Breathing in high levels of VOCs has been known to cause a variety of health problems including headaches, nausea, fatigue, flu-like symptoms, and more.
To help prevent accelerated off-gassing in your home on hot summer days, you’ll want to keep a close eye on your home’s indoor temperature. A great solution for naturally keeping your home cool is to keep blinds closed throughout the day--preferably with white heat-reflecting blinds--this will reduce the amount of heat and direct sunlight entering your home.
Temperature can have a surprising impact on our productivity. Working in an environment that has too high or low temperatures can be a distraction, at the very least–as our bodies work to adjust to a healthier temperature, it will become increasingly difficult to focus properly.
The ideal temperature for productivity is between 70°F and 77°F. Studies testing productivity outside these ranges have seen a decrease in productivity by 4% in colder temperatures and by 6% in warmer ones. It’s also been proven that being mindful of your workspace temperature can lead to 3% gains in overall productivity.
Have you ever found it impossible to fall asleep in a room that felt too hot? This wasn’t just because you were uncomfortable–it also has to do with your body.

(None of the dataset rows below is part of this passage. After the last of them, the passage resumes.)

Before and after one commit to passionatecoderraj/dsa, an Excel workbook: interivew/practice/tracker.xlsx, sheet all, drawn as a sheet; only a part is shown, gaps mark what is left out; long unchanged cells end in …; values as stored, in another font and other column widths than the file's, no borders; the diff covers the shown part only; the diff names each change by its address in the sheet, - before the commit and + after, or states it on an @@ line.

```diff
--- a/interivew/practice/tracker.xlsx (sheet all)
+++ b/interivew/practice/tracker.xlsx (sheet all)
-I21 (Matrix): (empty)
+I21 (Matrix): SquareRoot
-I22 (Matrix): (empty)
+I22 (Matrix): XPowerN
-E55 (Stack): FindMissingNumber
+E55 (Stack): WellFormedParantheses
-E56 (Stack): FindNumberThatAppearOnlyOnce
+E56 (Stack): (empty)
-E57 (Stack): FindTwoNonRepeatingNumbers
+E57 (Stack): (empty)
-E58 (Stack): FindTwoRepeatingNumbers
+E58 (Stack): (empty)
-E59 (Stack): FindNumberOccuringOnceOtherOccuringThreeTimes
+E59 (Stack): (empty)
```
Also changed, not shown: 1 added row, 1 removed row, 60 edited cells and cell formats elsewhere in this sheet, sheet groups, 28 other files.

When we’re trying to fall asleep, our brain will try to lower our overall body temperature, and this slight drop in temperature helps induce sleep. However, if the air in our room is too hot or too cold, we’ll have a difficult time achieving the right body temperature for a healthy night’s sleep, causing us to have a restless night. Research tells us that the best room temperature for sleep is between 60°F and 67°F.

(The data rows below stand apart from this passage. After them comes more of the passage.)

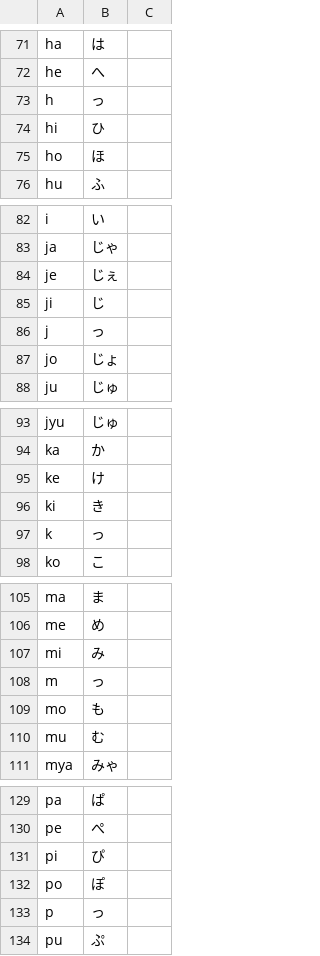
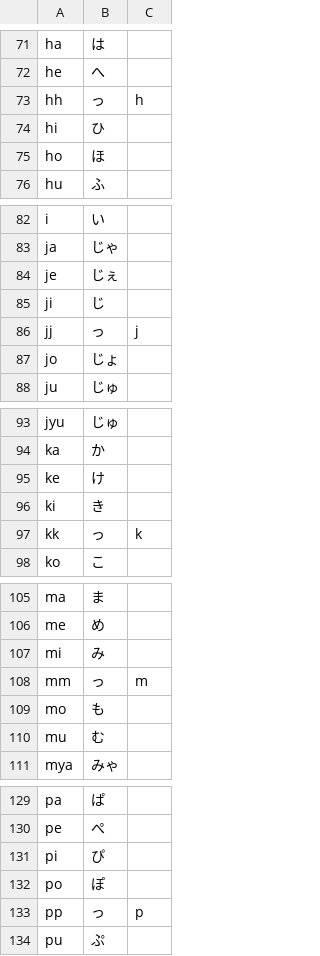
Before and after one commit to Warashi/sekken, a TSV file: sekken-rs/core/kana-table.tsv, drawn as a sheet; only a part is shown, gaps mark what is left out; removed rows and columns are numbered as before the commit, all else as after; the diff covers the shown part only; the diff names each change by its address in the sheet, - before the commit and + after, or states it on an @@ line.

```diff
--- a/sekken-rs/core/kana-table.tsv
+++ b/sekken-rs/core/kana-table.tsv
-row 73: h | っ
+row 73: hh | っ | h
-row 86: j | っ
+row 86: jj | っ | j
-row 97: k | っ
+row 97: kk | っ | k
-row 108: m | っ
+row 108: mm | っ | m
-row 133: p | っ
+row 133: pp | っ | p
```
Also changed, not shown: 13 added rows and 13 removed rows elsewhere in this file, sekken-rs/core/input-cases.tsv, sekken-rs/core/kana-cases.tsv, 8 other files.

If you live in an area with both high heat and high humidity throughout the summer, you can also run the risk of growing mold in your home. Carefully keep an eye on your home’s levels of relative humidity and temperature: a combination of relative humidity above 50% and temperatures above 79°F will create an ideal environment for mold growth.
You deserve a healthy, comfortable summer — let Awair Element help track the health of your home and give you personalized recommendations to take control of your environment.
Residents of west L.A. and the San Francisco Bay Area awoke this morning to the faint yet familiar smell of smoke. Although San Francisco isn’t as smoggy as it was in November 2018, the smell is a compelling reminder that being out of range of the flames doesn’t mean that you’re safe from harm.
When we think of summer, we typically think of heat, the smell of barbecue burning in the air or the satisfaction that comes from a brisk swim in a pool. But for some people, the dog days of summer can come with the inconvenience that is allergies.